Not fulfilling the borrower obligations under any mortgage or home equity loan, including any type of reverse mortgage, may lead to serious consequences—even foreclosure. That is why reverse mortgage borrowers are required to take part in pre-loan counseling (which details the loan’s commitments and conditions) before being approved for a reverse mortgage loan.
As with any mortgage—forward or reverse—you must meet your borrower obligations throughout the life of the loan, including but not limited to: keeping current with property taxes, insurance, and maintenance of the property. In addition, the property must be the borrower’s primary residence throughout duration of the reverse mortgage loan. If any of these obligations are not met, the loan will become due and payable.
A foreclosure is often the natural resolution of a reverse mortgage after the borrower passes away. When the last surviving borrower passes away or there is no next of kin to handle a sale, the estate will simply allow the home to go into foreclosure, with no penalty to the estate.
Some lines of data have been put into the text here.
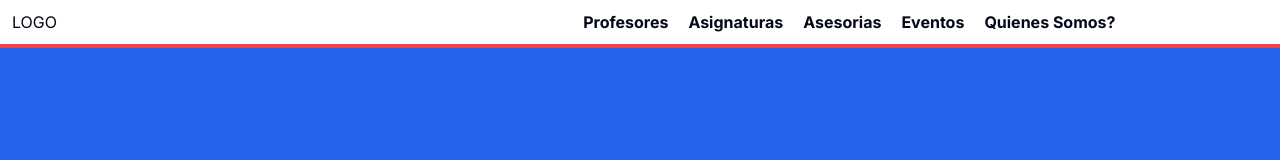
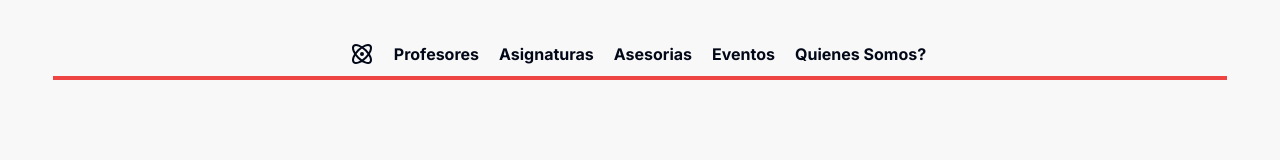
Before and after one commit to DuvanRozoParra/portfolio-cbtic, a Next.js app: page /about in a window 1280 px wide. Shown: the top 160 px of the page. Built offline with nearby package versions, Linux system fonts and the light colour scheme.

Commit message:
correction

```diff
--- a/src/app/layout.tsx
+++ b/src/app/layout.tsx
@@ -18,8 +18,10 @@ export default function RootLayout({
   return (
     <html lang="en">
       <body className={inter.className}>
-        <Navbar />
-        <main className="w-svw h-svh">{children}</main>
+        <main className="w-full h-screen">
+          <Navbar />
+          <main className="w-full h-[90%] bg-[#f8f8f8]">{children}</main>
+        </main>
       </body>
     </html>
   );
--- a/src/app/page.tsx
+++ b/src/app/page.tsx
@@ -9,7 +9,7 @@ export const metadata: Metadata = {
 };
 
 export default function Home() {
-  return <section className="w-screen h-screen">
+  return <section className="w-full h-full bg-[#f8f8f8]">
     <Landing/>
   </section>;
 }
--- a/src/components/about/carousel.tsx
+++ b/src/components/about/carousel.tsx
@@ -18,12 +18,12 @@ import {
 
 export function CarouselAbout() {
   return (
-    <section className="w-full h-full bg-blue-600 flex flex-col items-center justify-center">
+    <section className="w-full h-full bg-[#f8f8f8] flex flex-col items-center justify-center">
       <Carousel
         opts={{
           align: "start",
         }}
-        className="w-3/5 h-3/4 flex flex-col items-center justify-center"
+        className="w-4/5 h-3/4 flex flex-col items-center justify-center"
       >
         <CarouselContent className="bg-red-500">
           {Array.from({ length: 12 }).map((_, index) => (
--- a/src/components/navbar/navbar.tsx
+++ b/src/components/navbar/navbar.tsx
@@ -5,6 +5,7 @@ import { motion, useAnimate } from "framer-motion";
 import Link from "next/link";
 // import { useWindows } from "@/hooks";
 import { ButtonNavbar } from "@/components/navbar";
+import { Icons } from "@/components/ui/icons";
 
 const useWindows = 1024
 
@@ -62,16 +63,17 @@ export const Navbar = () => {
   const [scope, animate] = useAnimate();
   const windowsW = 1024;
   return (
+    <main className="flex items-end justify-center bg-[#f8f8f8] h-[10%]">
     <motion.nav
       className={`${
         windowsW <= 750
           ? "px-py flex-col"
-          : "px-3 py-2 flex-row items-center h-12"
-      } border-b-4 border-red-500 flex justify-center w-svw overflow-hidden`}
+          : "px-3 py-2 flex-rows items-center h-12 gap-4"
+      } border-b-4 border-red-500 flex justify-center w-11/12 overflow-hidden`}
       initial={false}
       animate={windowsW <= 750 ? (isOpen ? "open" : "closed") : "open"}
     >
-      <div className="flex flex-row w-1/2 items-center">
+      <div className="flex flex-row items-center">
         {windowsW <= 750 && (
           <ButtonNavbar
             className="py-px"
@@ -94,7 +96,7 @@ export const Navbar = () => {
             }}
           />
         )}
-        LOGO
+        <Icons.atom />
       </div>
       <motion.ul
         ref={scope}
@@ -103,7 +105,7 @@ export const Navbar = () => {
           windowsW <= 750
             ? "flex-col h-0 opacity-0 rounded-md px-3"
             : "flex-row items-center justify-center h-full space-x-3"
-        } font-bold w-full`}
+        } font-bold`}
       >
         {ItemsLinks.map((item) => (
           <motion.li
@@ -120,5 +122,6 @@ export const Navbar = () => {
         ))}
       </motion.ul>
     </motion.nav>
+    </main>
   );
 };
--- /dev/null
+++ b/src/components/ui/icons.tsx
@@ -0,0 +1,22 @@
+type IconProps = React.HTMLAttributes<SVGElement>;
+
+export const Icons = {
+  atom: (props: IconProps) => (
+    <svg
+      xmlns="http://www.w3.org/2000/svg"
+      width="24"
+      height="24"
+      viewBox="0 0 24 24"
+      fill="none"
+      stroke="currentColor"
+      strokeWidth="2"
+      strokeLinecap="round"
+      strokeLinejoin="round"
+      {...props}
+    >
+      <circle cx="12" cy="12" r="1"></circle>
+      <path d="M20.2 20.2c2.04-2.03.02-7.36-4.5-11.9-4.54-4.52-9.87-6.54-11.9-4.5-2.04 2.03-.02 7.36 4.5 11.9 4.54 4.52 9.87 6.54 11.9 4.5Z"></path>
+      <path d="M15.7 15.7c4.52-4.54 6.54-9.87 4.5-11.9-2.03-2.04-7.36-.02-11.9 4.5-4.52 4.54-6.54 9.87-4.5 11.9 2.03 2.04 7.36.02 11.9-4.5Z"></path>
+    </svg>
+  ),
+};
```
Also changed, not shown: 1 other file (tests, documents, lock files or other folders).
At Reverse Mortgage Funding LLC (RMF), our ultimate goal is to help older Americans experience the retirement lifestyle they deserve.
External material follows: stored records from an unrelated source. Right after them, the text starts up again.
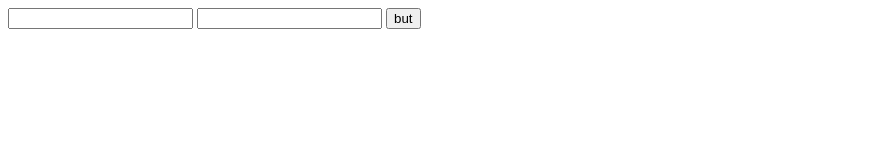
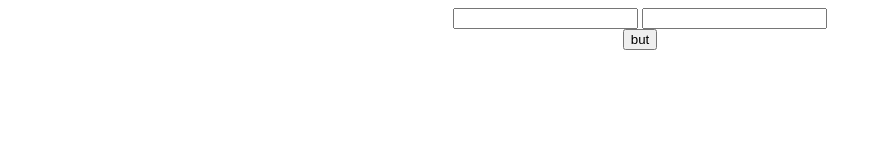
Before and after one commit to Lesnicho/Trening, a plain HTML site: page NewProject/sait.html in a window 1280 px wide. Shown: the whole page, without its empty margins (0-882 px from the left). Drawn offline with Linux system fonts and the light colour scheme.

Commit message:
Добавили html, css, js

```diff
--- a/NewProject/sait.css
+++ b/NewProject/sait.css
@@ -0,0 +1,7 @@
+main{
+    display: flex;
+    flex-direction: column;
+
+    align-items: center;
+
+}
--- a/NewProject/sait.html
+++ b/NewProject/sait.html
@@ -1,5 +1,6 @@
 <!DOCTYPE html>
 <html lang="en">
+
 <head>
     <meta charset="UTF-8">
     <meta http-equiv="X-UA-Compatible" content="IE=edge">
@@ -7,16 +8,21 @@
     <link rel="stylesheet" href="sait.css">
     <title>Document</title>
 </head>
+
 <body>
 
-    <input type="text" class="inp1">
-    <input type="text" class="inp2">
+    <main>
+        <div>
+            <input type="text" class="inp1">
+            <input type="text" class="inp2">
+        </div>
 
-    <button class='btn'>but</button>
+        <button class='btn'>but</button>
 
-    <p class="p"></p>
-
+        <p class="p"></p>
+    </main>
 
     <script src="sait.js"></script>
 </body>
+
 </html>
```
RMF President David Peskin not only explains how today’s reverse mortgages work, but also discusses what makes RMF one of the top reverse mortgage lenders in the nation.